It was where Foreigner began its ascent. It was where the Democratic National Committee held a fundraiser. The Dave Matthews Band was a steady presence. And it was where visionary businessman Jack Boyle — think LiveNation — learned the ropes on his way to becoming a big-time promoter.
Two “Wild Bills” — Dixieland’s Whelan and jazz artist/cornet player Davison — played there. Joan Jett did, too. A young comic named Eddie Murphy had his audience howling.
And now, some scrappy locals are putting the finishing touches on a 90-minute documentary — tentatively titled “The Bayou: D.C.’s Killer Joint” — that they plan to broadcast on Maryland and Virginia public television stations. (Disclosure: My wife works for WETA.)
The film’s four creators have spent hundreds of hours and thousands of dollars over the past 13 years to take on something that is going to earn them zip — except perhaps a lode of self-gratification.
It’s not how I would spend my time, but you have to respect people who shelve their TV remotes, get off their duffs and become entrepreneurs, especially when there’s no obvious payday.
The group, led by local freelance video producer Dave Lilling and C-SPAN’s Bill Scanlan, estimates $200,000 worth of their time and money has been spent. They know something about the craft. Lilling, 54, has been producing videos for companies, broadcasters and nonprofits for two decades. Scanlan was the producer for DC101’s Greaseman before joining C-SPAN.

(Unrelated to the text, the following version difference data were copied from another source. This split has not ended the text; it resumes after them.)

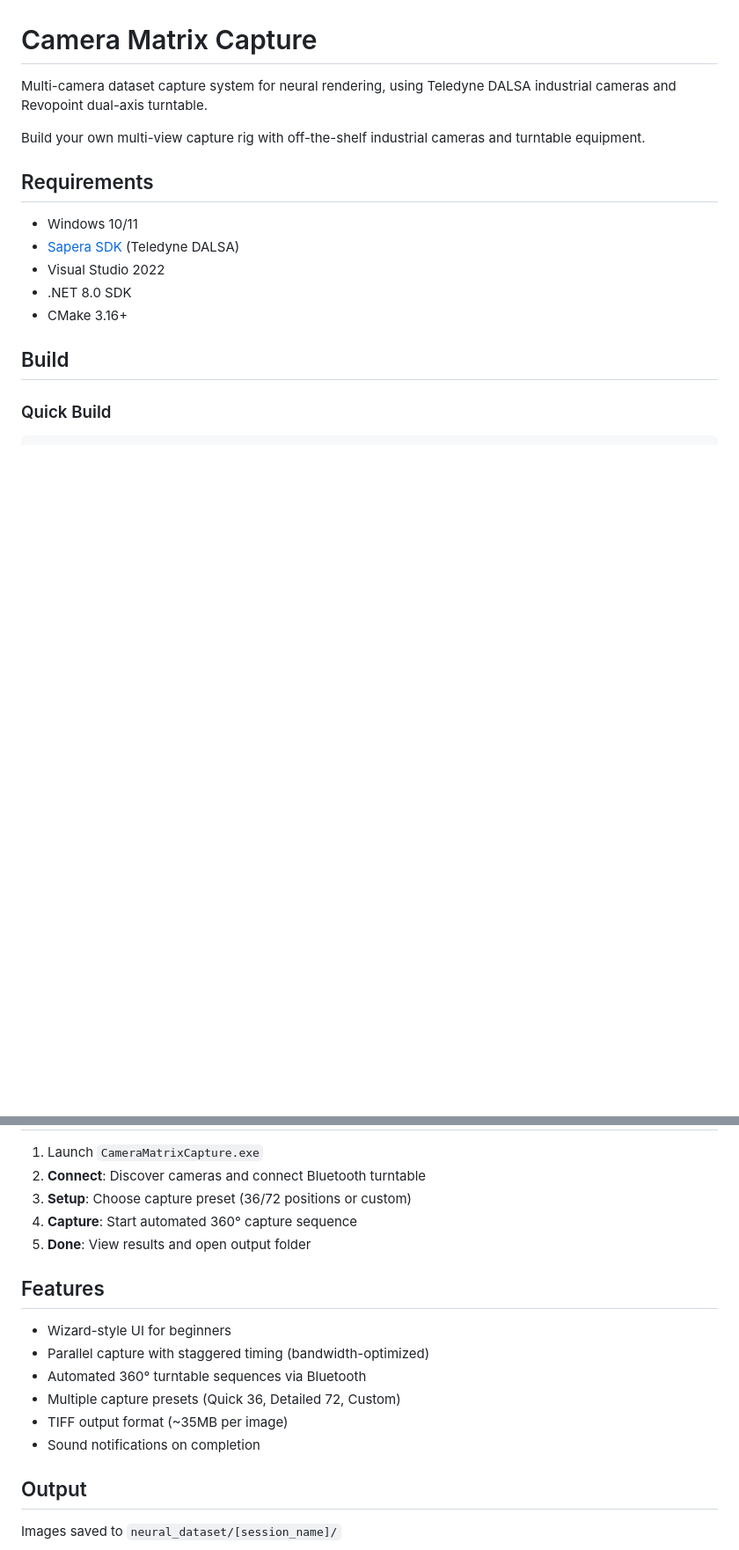
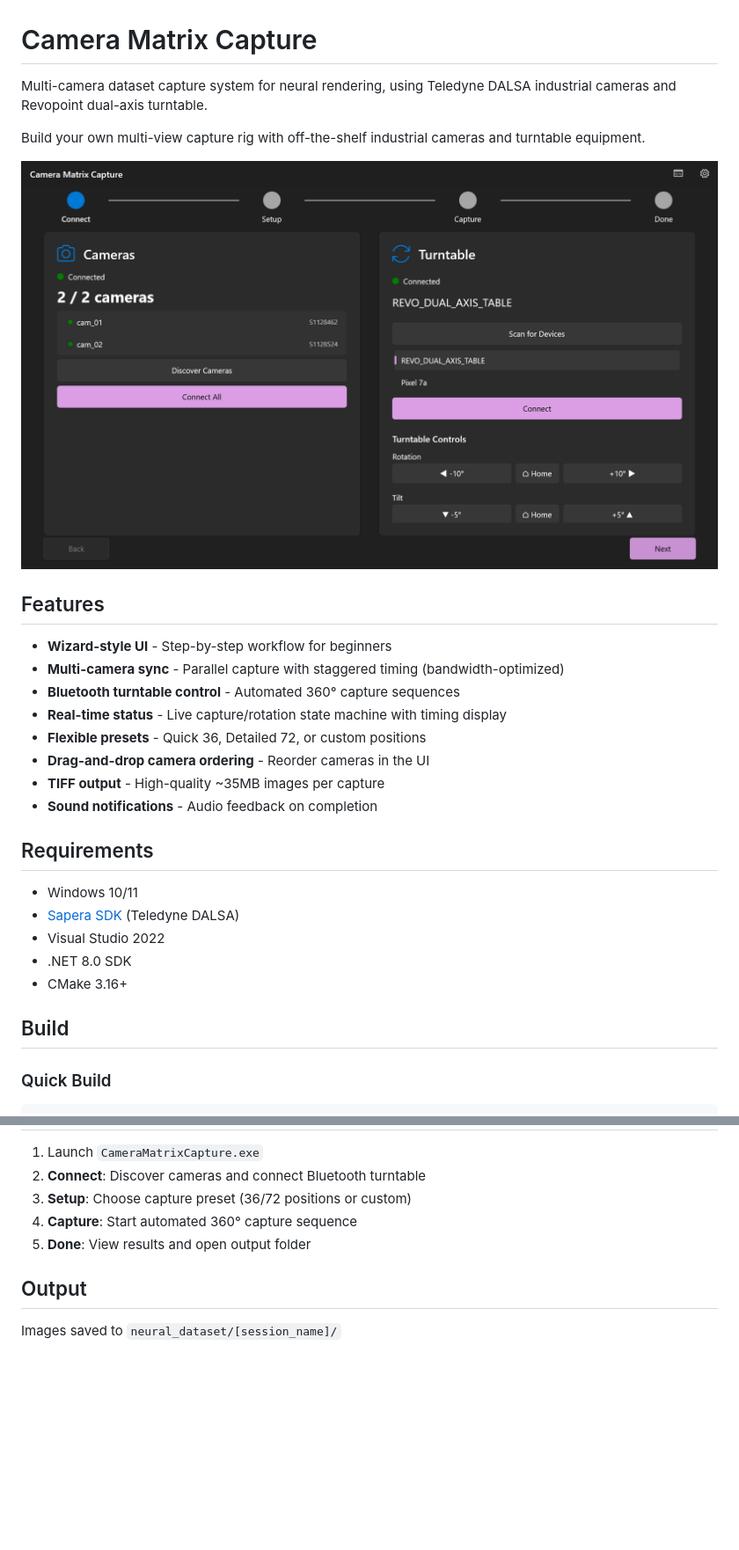
Before and after one commit to Qervas/CamMatrixCapture, a Markdown page: README.md, 2 parts joined by grey strips. Shown: that part at 88% size. Drawn GitHub-style; pictures changed too: image/README/connect.png (added); blank space fills up the shorter version.

```diff
--- a/README.md
+++ b/README.md
@@ -3,6 +3,19 @@
 Multi-camera dataset capture system for neural rendering, using Teledyne DALSA industrial cameras and Revopoint dual-axis turntable.
 
 Build your own multi-view capture rig with off-the-shelf industrial cameras and turntable equipment.
+
+![Connect Page](image/README/connect.png)
+
+## Features
+
+- **Wizard-style UI** - Step-by-step workflow for beginners
+- **Multi-camera sync** - Parallel capture with staggered timing (bandwidth-optimized)
+- **Bluetooth turntable control** - Automated 360° capture sequences
+- **Real-time status** - Live capture/rotation state machine with timing display
+- **Flexible presets** - Quick 36, Detailed 72, or custom positions
+- **Drag-and-drop camera ordering** - Reorder cameras in the UI
+- **TIFF output** - High-quality ~35MB images per capture
+- **Sound notifications** - Audio feedback on completion
 
 ## Requirements
 
@@ -54,15 +67,6 @@ App\bin\x64\Release\net8.0-windows10.0.19041.0\CameraMatrixCapture.exe
 4. **Capture**: Start automated 360° capture sequence
 5. **Done**: View results and open output folder
 
-## Features
-
-- Wizard-style UI for beginners
-- Parallel capture with staggered timing (bandwidth-optimized)
-- Automated 360° turntable sequences via Bluetooth
-- Multiple capture presets (Quick 36, Detailed 72, Custom)
-- TIFF output format (~35MB per image)
-- Sound notifications on completion
-
 ## Output
 
 Images saved to `neural_dataset/[session_name]/`
```
Also changed, not shown: other parts of README.md (+32 -16 lines), 9 other files.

Lilling and Scanlan recruited music consultant Dave Nuttycombe and former Washington Post sportswriter Vinnie Perrone.
The club’s long history
The Bayou began at 3135 K St. NW, beneath what is now the Whitehurst Freeway, as a barrel factory in the late 1800s. It was home to various clubs starting in the 1930s, including an after-hours joint called the Hideaway. There was a mob hit in the Hideaway in 1951, and the building’s owner — auto dealer Percy Klein— closed the club and padlocked the building. But it stayed in the family.
It reopened in 1953 as the Bayou, and two brothers from Virginia — Vince (a lawyer) and Tony (a dentist) Tramonte — leased the building with a gentleman named Mike Munley, who posted $15,000 upfront to turn it into a jazz and blues club. The Tramontes bought Munley out soon after.
The Tramontes eventually sold their interest to Cellar Door, Jack Boyle’s Georgetown-based concert-promotion company, which was looking for a roomier club to get the fire marshals off his back.
The Bayou “was a bridge between small clubs and big venues like the Capital Centre,” a since demolished arena in Landover, said Lilling. Under Boyle, the club forged its identity as a launcher of smaller acts such as Dave Matthews, Hootie and the Blowfish, and Blues Traveler.